(Source records)
※ ※ ※

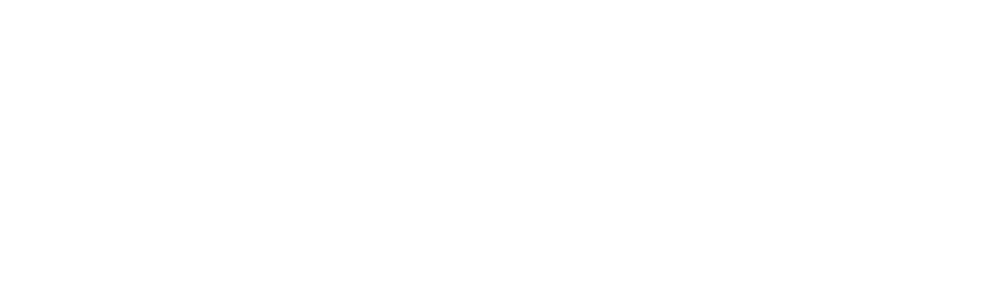
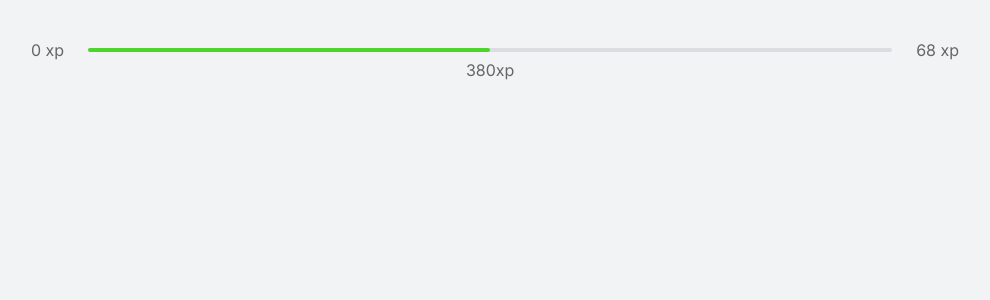
Before and after one commit to s4imu/Move.it, a React (Create React App) app: page / in a window 1280 px wide. Shown: the top 300 px of the page, without its empty margins (145-1135 px from the left). Built offline with nearby package versions, Linux system fonts and the light colour scheme.

Commit message:
Experience bar style configuration

```diff
--- a/public/index.html
+++ b/public/index.html
@@ -4,7 +4,9 @@
 <head>
   <meta charset="utf-8" />
   <meta name="viewport" content="width=device-width, initial-scale=1" />
-
+  <link rel="preconnect" href="https://fonts.gstatic.com">
+  <link href="https://fonts.googleapis.com/css2?family=Inter:wght@400;500;600&family=Rajdhani:wght@600&display=swap"
+    rel="stylesheet">
   <title>Move It!</title>
 </head>
 
--- a/src/App.tsx
+++ b/src/App.tsx
@@ -1,6 +1,12 @@
+import { ExperienceBar } from './components/ExperienceBar';
+
+import './styles/global.css'
+
 function App() {
   return (
-    <h1> </h1>
+    <div className="container">
+      <ExperienceBar />
+    </div>
   );
 }
 
--- /dev/null
+++ b/src/components/ExperienceBar.tsx
@@ -0,0 +1,14 @@
+export function ExperienceBar() {
+    return (
+        <header className="experience-bar">
+            <span>0 xp</span>
+            <div>
+                <div style={{ width: '50%' }} />
+                <span className="current-experience" style={{ left: '50%' }}>
+                    380xp
+                </span>
+            </div>
+            <span>68 xp</span>
+        </header>
+    );
+}
--- /dev/null
+++ b/src/styles/global.css
@@ -0,0 +1,92 @@
+* {
+    margin: 0;
+    padding: 0;
+    box-sizing: border-box;
+}
+
+:root {
+    --white:#fff;
+    --background:#f2f3f5;
+    --gray-line:#DCDDE0;
+    --text:#666666;
+    --text-highlight:#B3B9FF;
+    --title:#2E384D;
+    --red:#E83F5B;
+    --green:#4CD62B;
+    --blue:#5965E0;
+    --blue-dark:#4953B8;
+    --blue-twitter:#2AA9E0;
+}
+
+@media(max-width: 1080px){
+    html {
+        font-size: 93.75%;
+    }
+}
+
+@media(max-width: 720px){
+    html {
+        font-size: 87.5%;
+    }
+}
+
+body {
+    background: var(--background);
+    color: var(--text);
+}
+
+body,
+input,
+textarea,
+button {
+    font: 400 1rem 'Inter', sans-serif;
+}
+
+button {
+    cursor: pointer;
+}
+
+a {
+    color: inherit;
+    text-decoration: none;
+}
+
+.container {
+    height: 100vh;
+    max-width: 992px;
+    margin: 0 auto;
+    padding: 2.5rem 2rem;
+
+    display: flex;
+    flex-direction: column;
+}
+
+.experience-bar {
+    display: flex;
+    align-items: center;
+}
+
+.experience-bar span {
+    font-size: 1rem;
+}
+
+.experience-bar > div {
+    flex: 1;
+    height: 4px;
+    border-radius: 4px;
+    background: var(--gray-line);
+    margin: 0 1.5rem;
+    position: relative;
+}
+
+.experience-bar > div > div {
+    height: 4px;
+    border-radius: 4px;
+    background: var(--green);
+}
+
+span.current-experience {
+    position: absolute;
+    top: 12px;
+    transform: translateX(-50%);
+}
```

※ ※ ※

Without the pictures, print the records in full, exactly as they appear.

Before and after one commit to s4imu/Move.it, a React (Create React App) app: page / in a window 1280 px wide. Shown: the top 300 px of the page, without its empty margins (145-1135 px from the left). Built offline with nearby package versions, Linux system fonts and the light colour scheme.

Commit message:
Experience bar style configuration

```diff
--- a/public/index.html
+++ b/public/index.html
@@ -4,7 +4,9 @@
 <head>
   <meta charset="utf-8" />
   <meta name="viewport" content="width=device-width, initial-scale=1" />
-
+  <link rel="preconnect" href="https://fonts.gstatic.com">
+  <link href="https://fonts.googleapis.com/css2?family=Inter:wght@400;500;600&family=Rajdhani:wght@600&display=swap"
+    rel="stylesheet">
   <title>Move It!</title>
 </head>
 
--- a/src/App.tsx
+++ b/src/App.tsx
@@ -1,6 +1,12 @@
+import { ExperienceBar } from './components/ExperienceBar';
+
+import './styles/global.css'
+
 function App() {
   return (
-    <h1> </h1>
+    <div className="container">
+      <ExperienceBar />
+    </div>
   );
 }
 
--- /dev/null
+++ b/src/components/ExperienceBar.tsx
@@ -0,0 +1,14 @@
+export function ExperienceBar() {
+    return (
+        <header className="experience-bar">
+            <span>0 xp</span>
+            <div>
+                <div style={{ width: '50%' }} />
+                <span className="current-experience" style={{ left: '50%' }}>
+                    380xp
+                </span>
+            </div>
+            <span>68 xp</span>
+        </header>
+    );
+}
--- /dev/null
+++ b/src/styles/global.css
@@ -0,0 +1,92 @@
+* {
+    margin: 0;
+    padding: 0;
+    box-sizing: border-box;
+}
+
+:root {
+    --white:#fff;
+    --background:#f2f3f5;
+    --gray-line:#DCDDE0;
+    --text:#666666;
+    --text-highlight:#B3B9FF;
+    --title:#2E384D;
+    --red:#E83F5B;
+    --green:#4CD62B;
+    --blue:#5965E0;
+    --blue-dark:#4953B8;
+    --blue-twitter:#2AA9E0;
+}
+
+@media(max-width: 1080px){
+    html {
+        font-size: 93.75%;
+    }
+}
+
+@media(max-width: 720px){
+    html {
+        font-size: 87.5%;
+    }
+}
+
+body {
+    background: var(--background);
+    color: var(--text);
+}
+
+body,
+input,
+textarea,
+button {
+    font: 400 1rem 'Inter', sans-serif;
+}
+
+button {
+    cursor: pointer;
+}
+
+a {
+    color: inherit;
+    text-decoration: none;
+}
+
+.container {
+    height: 100vh;
+    max-width: 992px;
+    margin: 0 auto;
+    padding: 2.5rem 2rem;
+
+    display: flex;
+    flex-direction: column;
+}
+
+.experience-bar {
+    display: flex;
+    align-items: center;
+}
+
+.experience-bar span {
+    font-size: 1rem;
+}
+
+.experience-bar > div {
+    flex: 1;
+    height: 4px;
+    border-radius: 4px;
+    background: var(--gray-line);
+    margin: 0 1.5rem;
+    position: relative;
+}
+
+.experience-bar > div > div {
+    height: 4px;
+    border-radius: 4px;
+    background: var(--green);
+}
+
+span.current-experience {
+    position: absolute;
+    top: 12px;
+    transform: translateX(-50%);
+}
```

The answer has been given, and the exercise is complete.